The following article was originally published in James Madison College's (month's away from becoming a university) publication The Breeze on Friday, February 11, 1977, SideShow Arts, People section. Some of the song titles appear here in the inaccurate form in which they occurred in the original article. There are other inaccuracies, but the article does bring out the type of exaltation that typically followed the band's concerts at that time.

'Happy' concert is 'one of year's best'

By Tom Callagy

The clean and refreshing music of Happy the Man, brilliantly performed before a large hometown audience in Wilson Hall Sunday night, fulfilled the clams that the group would be one of the best musical events of this year.

Gliding on the confidence of a soon to be released album, Happy delivered 10 delicious works to a pleased and receptive crowd of faithful followers and curious newcomers.

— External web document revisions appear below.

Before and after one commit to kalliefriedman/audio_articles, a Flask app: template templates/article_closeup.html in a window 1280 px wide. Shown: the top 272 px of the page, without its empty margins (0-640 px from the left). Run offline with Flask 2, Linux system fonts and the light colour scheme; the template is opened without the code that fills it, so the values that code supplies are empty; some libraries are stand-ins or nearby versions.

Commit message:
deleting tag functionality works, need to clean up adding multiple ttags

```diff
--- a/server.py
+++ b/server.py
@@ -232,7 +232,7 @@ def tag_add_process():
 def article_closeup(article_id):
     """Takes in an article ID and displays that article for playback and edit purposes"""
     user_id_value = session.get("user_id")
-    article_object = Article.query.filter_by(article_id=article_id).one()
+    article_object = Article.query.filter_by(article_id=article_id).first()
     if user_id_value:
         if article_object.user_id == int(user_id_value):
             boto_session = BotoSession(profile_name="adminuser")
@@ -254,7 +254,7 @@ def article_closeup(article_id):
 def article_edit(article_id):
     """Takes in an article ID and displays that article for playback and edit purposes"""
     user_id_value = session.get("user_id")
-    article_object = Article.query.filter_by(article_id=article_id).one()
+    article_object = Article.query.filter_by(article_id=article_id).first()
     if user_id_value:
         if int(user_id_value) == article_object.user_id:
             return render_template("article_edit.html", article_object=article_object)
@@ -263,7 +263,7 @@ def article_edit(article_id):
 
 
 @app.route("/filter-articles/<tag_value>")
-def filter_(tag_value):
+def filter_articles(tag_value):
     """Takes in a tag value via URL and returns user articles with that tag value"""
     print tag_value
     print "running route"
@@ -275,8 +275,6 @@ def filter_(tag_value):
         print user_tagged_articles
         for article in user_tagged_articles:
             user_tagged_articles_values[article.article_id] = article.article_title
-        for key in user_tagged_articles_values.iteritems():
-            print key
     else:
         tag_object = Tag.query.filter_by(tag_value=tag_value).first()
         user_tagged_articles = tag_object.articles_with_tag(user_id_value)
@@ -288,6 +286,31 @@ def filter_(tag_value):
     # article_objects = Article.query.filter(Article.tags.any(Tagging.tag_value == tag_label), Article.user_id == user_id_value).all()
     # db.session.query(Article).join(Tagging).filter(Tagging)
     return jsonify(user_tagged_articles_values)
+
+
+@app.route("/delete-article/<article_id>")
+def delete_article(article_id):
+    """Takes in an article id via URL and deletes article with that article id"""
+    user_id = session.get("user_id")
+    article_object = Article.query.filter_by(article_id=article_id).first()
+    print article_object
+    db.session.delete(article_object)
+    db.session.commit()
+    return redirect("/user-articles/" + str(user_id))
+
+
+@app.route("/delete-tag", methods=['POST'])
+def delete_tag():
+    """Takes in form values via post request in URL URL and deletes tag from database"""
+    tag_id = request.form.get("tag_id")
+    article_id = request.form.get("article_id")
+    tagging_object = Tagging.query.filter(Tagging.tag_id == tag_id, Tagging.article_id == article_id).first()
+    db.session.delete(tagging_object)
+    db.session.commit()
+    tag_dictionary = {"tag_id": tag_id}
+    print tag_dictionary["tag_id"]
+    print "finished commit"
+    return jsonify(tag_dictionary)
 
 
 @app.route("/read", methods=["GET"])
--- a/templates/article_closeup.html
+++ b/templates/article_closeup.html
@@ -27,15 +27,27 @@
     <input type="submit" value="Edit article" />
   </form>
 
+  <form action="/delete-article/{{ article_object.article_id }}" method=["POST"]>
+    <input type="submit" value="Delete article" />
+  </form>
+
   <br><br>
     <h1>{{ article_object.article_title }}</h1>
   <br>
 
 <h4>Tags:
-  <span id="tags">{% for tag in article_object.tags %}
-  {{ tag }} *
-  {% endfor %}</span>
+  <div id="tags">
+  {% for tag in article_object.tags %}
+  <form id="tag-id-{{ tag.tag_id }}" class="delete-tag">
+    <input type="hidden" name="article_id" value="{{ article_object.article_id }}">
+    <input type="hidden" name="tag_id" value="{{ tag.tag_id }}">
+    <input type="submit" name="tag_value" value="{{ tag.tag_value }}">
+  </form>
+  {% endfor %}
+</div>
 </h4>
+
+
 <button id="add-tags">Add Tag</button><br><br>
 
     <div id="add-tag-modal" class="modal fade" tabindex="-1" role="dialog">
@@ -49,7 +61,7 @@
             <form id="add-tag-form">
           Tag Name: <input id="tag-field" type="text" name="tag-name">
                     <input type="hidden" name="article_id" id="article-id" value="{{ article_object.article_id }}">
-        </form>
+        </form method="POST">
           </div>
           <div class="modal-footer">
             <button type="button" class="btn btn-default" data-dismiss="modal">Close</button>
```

The concert, at times crowded by an insensitive WMAL cameraman ,started with a relaxing set of acoustic music by Steve Durham. The four songs played by Durham, three of which were his own compositions, settled the already anxious crowd into the peaceful and pleasant mood of the evening.

After an unnecessary barker-like introduction from and unintroduced WMAL technician, Happy opened their set with one of their older instrumentals, "Leave that Kitten Alone Armone."

The music, complemented by showers of light, moved the listener through the flowing melodies administered by keyboardists Kit Watkins and Frank Wyatt, guitarist Stanley Whitaker, and punctuated by bass player Rick Kennel and drummer Mike Beck, moving amidst a jungle of percussion.

Next come the rising and falling structure called "Starborne" followed by the uplifting "Stumpy Meets the Firecracker in the Stencil Forest." A collaboration of Watkins synthesizer work and Whitaker's needle-like fingers on guitar exploded into solos that left the listener breathless. As Whitaker put it, "This is one of our rockers."

Vocals were used on two songs. Whitaker's solo voice was heard on "Time is a Helix of Precious Laughs," and again with Frank Wyatt's harmonies on "Upon the Rainbow." The words were mostly incomprehendable. The use of the voice is relatively new for the group but it was effective during "Upon the Rainbow" where the last note of a vocal line went right into a flute solo by Wyatt. [actually it was a saxophone solo by Frank, but then you probably knew that]

One of the higher points was a dazzling composition entitled "Knee-bitten Nymphs in Limbo," which will be released as a 45 for A.M. and F.M. radio. This up-tempo number features racing guitar and keyboard runs by Whitaker and Watkins respectively, dealing out smiles as a response to their outstanding musical abilities.

Beck opened "Mr. Mirror" swinging an instrument looking much like a vacuum cleaner hose, emitting a soft whirling sound. He danced effortlessly from bells to timpani to wind chimes, tickling pieces of glass and metal hanging from scaffolding and then settled behind his drum kit embellishing the core of the song.

A well-deserved standing ovation brought the group back to do a section of a song renamed "Open Book Without Words." Completing the program with this exuberant encore best exemplified the style that crated the name Happy the Man, and it, of course, delighted the audience.

The concert was the beginning of a tour that will take the group to the colleges and arenas in North Carolina, Virginia, Maryland, Pennsylvania and New York, playing along side other such musical great[s] as Larry Coryell and Genesis.

The moods of Happy the Man are expressed through music that some have said would never make it because of it's lack of commercial material. The members conveyed the fact that they were afraid success would wear the fine edges from their ideas.

They proved Sunday night, to the rarely satisfied Harrisonburg audience that Happy's music is irresistible.